Joe Krown has had a lengthy career working mainly as a sideman, being a part of the late bluesman Clarence Gatemouth Brown’s band for close to 13 years, and is currently a member of the band of blues-rock guitarist Kenny Wayne Shepherd. He’s a regular at the New Orleans French Quarter festival, and has released several albums, including one in late 2021 with blues harmonica man Jason Ricci.
On the new album, Tribute, Krown is joined by a variety of guests, including Ivan Neville, and Walter Wolfman Washington, who passed away late last year. Krown serves up tracks in several of the distinctive styles of New Orleans, performing compositions by some of those luminaries including Dr. John, Allen Toussaint, and James Booker, plus some originals in the various New Orleans styles, from boogie to soul to funk to Gospel influenced. The majority of the album is instrumental, but there are guest vocal appearances by the aforementioned Ivan Neville, plus Noah Hunt, and Walter Wolfman Washington. Krown also plays organ on some of the tracks, usually in combination with the his piano by means of overdubbing. The regular band on the album includes Mark Brooks on bass and Doug Belote on drums. John Fohl and Jack Muele, who co-produced the album with Krown, alternate on guitars. Another guest on one tune is harmonica man Jason Ricci, with whom Krown made an album in 2021.
Opening the generous 51 minute album is an Allen Toussaint tune called All of It with a great funky groove. Krown also is heard on organ, with the guest guitarist being Leo Nocentelli, of the Meters. <<>>
A tune by another New Orleans piano icon follows. Such a Night is a classic by Dr. John, and Ivan Neville provides the vocal. It’s nicely done, though rather close to the original. <<>>
Classified is a composition by another New Orleans pianist, James Booker. Joe Krown and band serve it up instrumentally in a kind of boogie. <<>>>
Another Toussaint tune included is >With You in Mind, done as a ballad with the vocals of Noah Hunt. >The arrangement >hints at> some Gospel influence. ><<>>>
Henry Roland Byrd, better known as Professor Longhair, is perhaps the most iconic of New Orleans pianists. Krown creates an original piece that’s appropriately called Tribute to Fess. Krown and company capture the essence of Longhair’s style. <<>>
A further facet is highlighted on Dorothy an almost country-influenced waltz also by Dr. John. <<>>
The track with the Walter Wolfman Washington, who passed away late last year, is Feel So Bad. Washington also does the guitar solo. <<>>
In the classic Fats Domino style is Something On Your Mind which also features harmonica man Jason Ricci.

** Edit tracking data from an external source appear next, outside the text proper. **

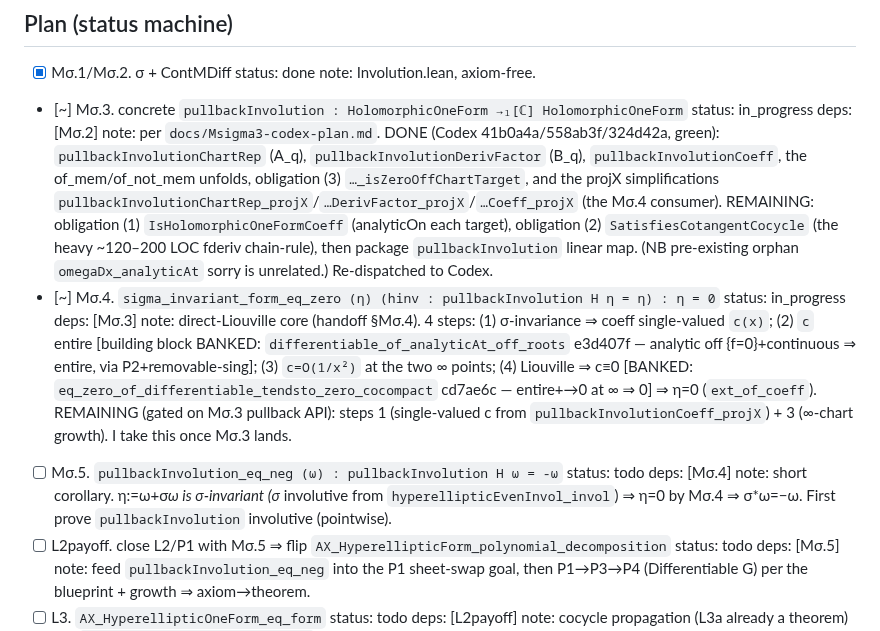
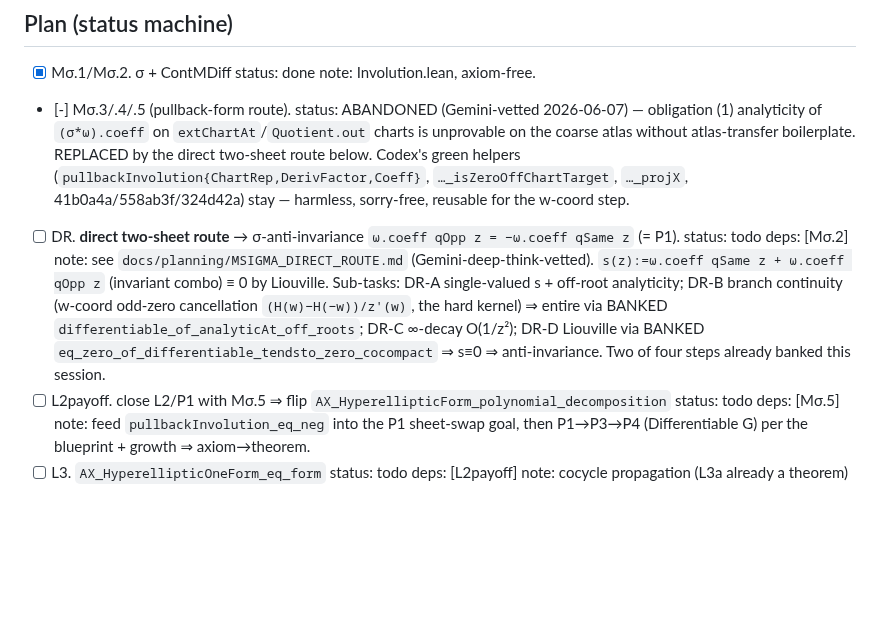
Before and after one commit to mrdouglasny/jacobian-challenge, a Markdown page: docs/planning/MSIGMA_PLAN.md, the part around the change. GitHub-like rendering; blank space fills up the shorter version.

```diff
--- a/docs/planning/MSIGMA_PLAN.md
+++ b/docs/planning/MSIGMA_PLAN.md
@@ -33,9 +33,8 @@ MRD only for a new axiom / frozen-interface change.
 
 ## Plan (status machine)
 - [x] Mσ.1/Mσ.2. σ + ContMDiff   status: done   note: Involution.lean, axiom-free.
-- [~] Mσ.3. concrete `pullbackInvolution : HolomorphicOneForm →ₗ[ℂ] HolomorphicOneForm`   status: in_progress   deps: [Mσ.2]   note: per `docs/Msigma3-codex-plan.md`. DONE (Codex 41b0a4a/558ab3f/324d42a, green): `pullbackInvolutionChartRep` (A_q), `pullbackInvolutionDerivFactor` (B_q), `pullbackInvolutionCoeff`, the of_mem/of_not_mem unfolds, obligation (3) `…_isZeroOffChartTarget`, and the projX simplifications `pullbackInvolutionChartRep_projX`/`…DerivFactor_projX`/`…Coeff_projX` (the Mσ.4 consumer). REMAINING: obligation (1) `IsHolomorphicOneFormCoeff` (analyticOn each target), obligation (2) `SatisfiesCotangentCocycle` (the heavy ~120–200 LOC fderiv chain-rule), then package `pullbackInvolution` linear map. (NB pre-existing orphan `omegaDx_analyticAt` sorry is unrelated.) Re-dispatched to Codex.
-- [~] Mσ.4. `sigma_invariant_form_eq_zero (η) (hinv : pullbackInvolution H η = η) : η = 0`   status: in_progress   deps: [Mσ.3]   note: direct-Liouville core (handoff §Mσ.4). 4 steps: (1) σ-invariance ⇒ coeff single-valued `c(x)`; (2) `c` entire [building block BANKED: `differentiable_of_analyticAt_off_roots` e3d407f — analytic off {f=0}+continuous ⇒ entire, via P2+removable-sing]; (3) `c=O(1/x²)` at the two ∞ points; (4) Liouville ⇒ c≡0 [BANKED: `eq_zero_of_differentiable_tendsto_zero_cocompact` cd7ae6c — entire+→0 at ∞ ⇒ 0] ⇒ η=0 (`ext_of_coeff`). REMAINING (gated on Mσ.3 pullback API): steps 1 (single-valued c from `pullbackInvolutionCoeff_projX`) + 3 (∞-chart growth). I take this once Mσ.3 lands.
-- [ ] Mσ.5. `pullbackInvolution_eq_neg (ω) : pullbackInvolution H ω = -ω`   status: todo   deps: [Mσ.4]   note: short corollary. η:=ω+σ*ω is σ-invariant (σ* involutive from `hyperellipticEvenInvol_invol`) ⇒ η=0 by Mσ.4 ⇒ σ*ω=−ω. First prove `pullbackInvolution` involutive (pointwise).
+- [-] Mσ.3/.4/.5 (pullback-form route). status: ABANDONED (Gemini-vetted 2026-06-07) — obligation (1) analyticity of `(σ*ω).coeff` on `extChartAt`/`Quotient.out` charts is unprovable on the coarse atlas without atlas-transfer boilerplate. REPLACED by the direct two-sheet route below. Codex's green helpers (`pullbackInvolution{ChartRep,DerivFactor,Coeff}`, `…_isZeroOffChartTarget`, `…_projX`, 41b0a4a/558ab3f/324d42a) stay — harmless, sorry-free, reusable for the w-coord step.
+- [ ] DR. **direct two-sheet route** → σ-anti-invariance `ω.coeff qOpp z = −ω.coeff qSame z` (= P1). status: todo   deps: [Mσ.2]   note: see `docs/planning/MSIGMA_DIRECT_ROUTE.md` (Gemini-deep-think-vetted). `s(z):=ω.coeff qSame z + ω.coeff qOpp z` (invariant combo) ≡ 0 by Liouville. Sub-tasks: DR-A single-valued s + off-root analyticity; DR-B branch continuity (w-coord odd-zero cancellation `(H(w)−H(−w))/z'(w)`, the hard kernel) ⇒ entire via BANKED `differentiable_of_analyticAt_off_roots`; DR-C ∞-decay O(1/z²); DR-D Liouville via BANKED `eq_zero_of_differentiable_tendsto_zero_cocompact` ⇒ s≡0 ⇒ anti-invariance. Two of four steps already banked this session.
 - [ ] L2payoff. close L2/P1 with Mσ.5 ⇒ flip `AX_HyperellipticForm_polynomial_decomposition`   status: todo   deps: [Mσ.5]   note: feed `pullbackInvolution_eq_neg` into the P1 sheet-swap goal, then P1→P3→P4 (Differentiable G) per the blueprint + growth ⇒ axiom→theorem.
 - [ ] L3. `AX_HyperellipticOneForm_eq_form`   status: todo   deps: [L2payoff]   note: cocycle propagation (L3a already a theorem) per `genus-L2-L3-discharge-plan.md`.
 - [ ] D. retire both axioms; #print axioms; reconcile 58→56; PR   status: todo   deps: [L2payoff, L3]
```
Also changed, not shown: docs/planning/MSIGMA_DIRECT_ROUTE.md (added, +69 -0 lines).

Krown and company also keep it authentic. <<>>
The album ends with an all-out piano boogie, an original called Gumbo Boogie. Krown and the band again do justice to the style. <<>>
New Orleans keyboard man Joe Krown’s new album, called Tribute is just that, illuminating the iconic styles of his hometown’s piano heroes, with sounds running from blues to boogie to ballads. The album’s guests, also New Orleanians, provide heft to the project, while Krown himself demonstrates his understanding and love of his piano predecessors. While there’s nothing essentially new on the album musically, it’s a nice anthology of the Crescent City’s piano innovators.
Our grade for sound quality is close to an “A” with a nice punchy sound and absence of needless studio effects. Dynamic range could have been a better, but that’s rather typical these days on all kinds of records.
The New Orleans piano tradition is something worth celebrating, and Joe Krown does just that on his new album Tribute.
(c) Copyright 2023 George D. Graham. All rights reserved.
This review may not be copied to another Web site without written permission.
Comments to George:
To Index of Album Reviews | To George Graham's Home Page. | What's New on This Site.